-- RECORDS --
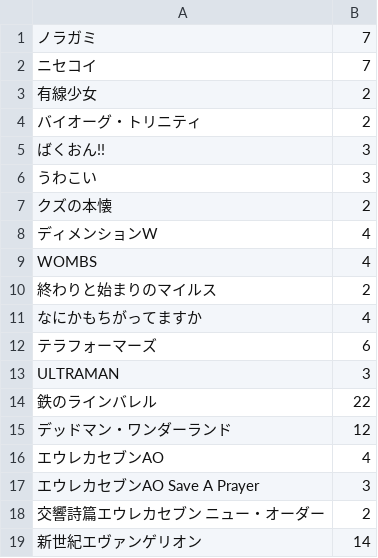
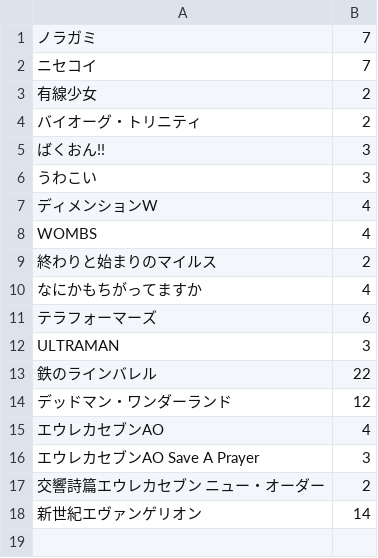
Before and after one commit to hico-horiuchi/comic_release.rb, a CSV file: list.csv, drawn as a sheet.

Commit message:
漫画リストを更新

```diff
--- a/list.csv
+++ b/list.csv
@@ -6,3 +6,2 @@
 うわこい,3
-クズの本懐,2
 ディメンションW,4
```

-- PROBLEM STATEMENT --
Copy the material exactly. Do not include the pictures.

-- ANSWER TO THIS PROBLEM --
Before and after one commit to hico-horiuchi/comic_release.rb, a CSV file: list.csv, drawn as a sheet.

Commit message:
漫画リストを更新

```diff
--- a/list.csv
+++ b/list.csv
@@ -6,3 +6,2 @@
 うわこい,3
-クズの本懐,2
 ディメンションW,4
```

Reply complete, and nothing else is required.